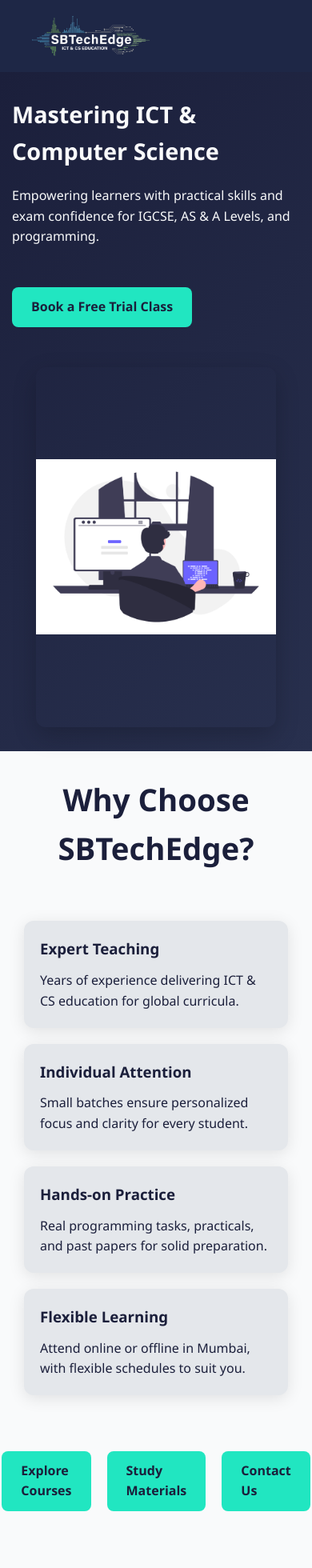
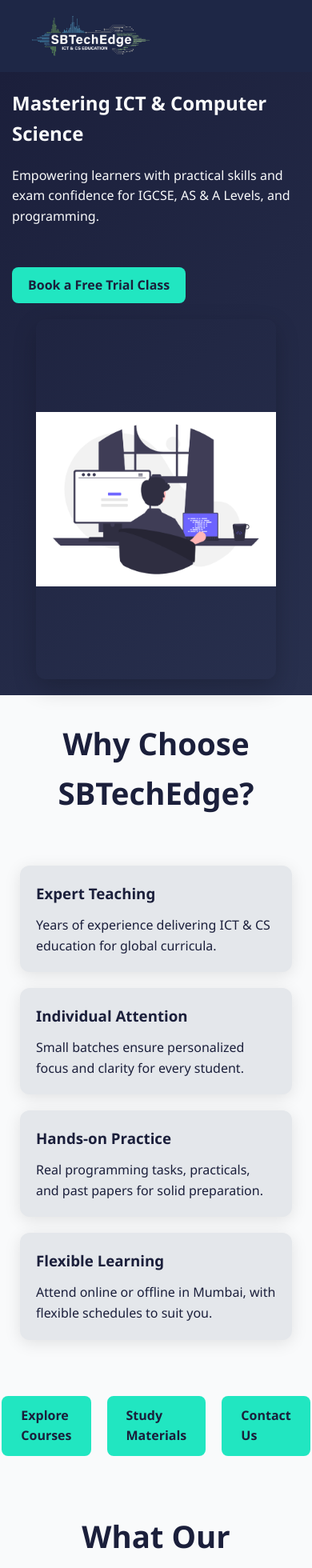
Before and after one commit to bhoirsomesh/sbtechedge-react, a React (Vite) app: page / in a window 390 px wide. Shown: the top 1960 px of the page at 80% size. Built offline with nearby package versions, Linux system fonts and the light colour scheme.

Commit message:
formatted to mobile view

```diff
--- a/src/styles.css
+++ b/src/styles.css
@@ -398,59 +398,51 @@
   }
 }
 @media screen and (max-width: 768px) {
-
-  /* Fix grid stacking */
+  /* Fix grid sections */
   .materials-grid,
   .features-grid,
   .courses-grid,
   .testimonial-grid {
-    display: grid;
-    grid-template-columns: 1fr;
-    gap: 20px;
-    padding: 0 15px;
+    display: grid !important;
+    grid-template-columns: 1fr !important;
+    gap: 20px !important;
+    padding: 0 10px !important;
   }
 
-  /* Hero fixes */
+  /* Hero Section */
   .hero-container {
     flex-direction: column !important;
-    align-items: center;
-    text-align: center;
-    padding: 30px 15px;
+    padding: 20px 15px !important;
+    text-align: center !important;
+    gap: 20px !important;
+  }
+
+  .hero-image {
+    width: 90% !important;
+    max-width: 300px !important;
+    margin: auto !important;
   }
 
   .hero-text h1 {
-    font-size: 1.8em;
+    font-size: 1.5rem !important;
   }
 
   .hero-text p {
-    font-size: 1em;
-  }
-
-  .hero-image {
-    max-width: 300px;
-    width: 100%;
+    font-size: 1rem !important;
   }
 
   /* Section padding */
   .features,
   .courses,
-  .about-content,
   .materials,
   .testimonials,
   .contact-section {
-    padding: 30px 15px;
-  }
-
-  /* Contact form size */
-  .contact-form input,
-  .contact-form textarea {
-    font-size: 16px;
-    padding: 12px;
+    padding: 30px 15px !important;
   }
 
   /* CTA button */
   .cta-button {
-    font-size: 16px;
-    padding: 10px 20px;
+    font-size: 1rem !important;
+    padding: 10px 20px !important;
   }
 }
```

### Task requirements
Look through the data above. Find each line with the string "align" and copy it.

### Answer space
-    align-items: center;
-    text-align: center;
+    text-align: center !important;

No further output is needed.